> _WHAT TO DO_
Reproduce the records below exactly as given.

> _Difference listings_
"""

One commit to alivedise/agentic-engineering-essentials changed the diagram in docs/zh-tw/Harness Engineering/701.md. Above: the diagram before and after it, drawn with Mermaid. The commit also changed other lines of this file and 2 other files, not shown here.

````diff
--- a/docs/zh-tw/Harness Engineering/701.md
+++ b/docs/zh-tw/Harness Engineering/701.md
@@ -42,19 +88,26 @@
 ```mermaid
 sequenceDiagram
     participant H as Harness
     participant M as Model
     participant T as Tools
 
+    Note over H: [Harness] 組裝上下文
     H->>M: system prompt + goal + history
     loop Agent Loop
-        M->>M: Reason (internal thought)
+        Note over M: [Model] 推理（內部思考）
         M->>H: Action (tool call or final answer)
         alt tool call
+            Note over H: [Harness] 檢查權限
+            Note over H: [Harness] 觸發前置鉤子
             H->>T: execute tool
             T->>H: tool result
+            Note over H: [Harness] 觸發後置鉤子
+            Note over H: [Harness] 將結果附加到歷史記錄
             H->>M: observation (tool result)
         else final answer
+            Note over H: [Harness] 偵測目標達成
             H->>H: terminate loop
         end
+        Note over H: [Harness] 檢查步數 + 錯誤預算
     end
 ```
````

"""

> _EXERCISE OUTPUT_
One commit to alivedise/agentic-engineering-essentials changed the diagram in docs/zh-tw/Harness Engineering/701.md. Above: the diagram before and after it, drawn with Mermaid. The commit also changed other lines of this file and 2 other files, not shown here.

````diff
--- a/docs/zh-tw/Harness Engineering/701.md
+++ b/docs/zh-tw/Harness Engineering/701.md
@@ -42,19 +88,26 @@
 ```mermaid
 sequenceDiagram
     participant H as Harness
     participant M as Model
     participant T as Tools
 
+    Note over H: [Harness] 組裝上下文
     H->>M: system prompt + goal + history
     loop Agent Loop
-        M->>M: Reason (internal thought)
+        Note over M: [Model] 推理（內部思考）
         M->>H: Action (tool call or final answer)
         alt tool call
+            Note over H: [Harness] 檢查權限
+            Note over H: [Harness] 觸發前置鉤子
             H->>T: execute tool
             T->>H: tool result
+            Note over H: [Harness] 觸發後置鉤子
+            Note over H: [Harness] 將結果附加到歷史記錄
             H->>M: observation (tool result)
         else final answer
+            Note over H: [Harness] 偵測目標達成
             H->>H: terminate loop
         end
+        Note over H: [Harness] 檢查步數 + 錯誤預算
     end
 ```
````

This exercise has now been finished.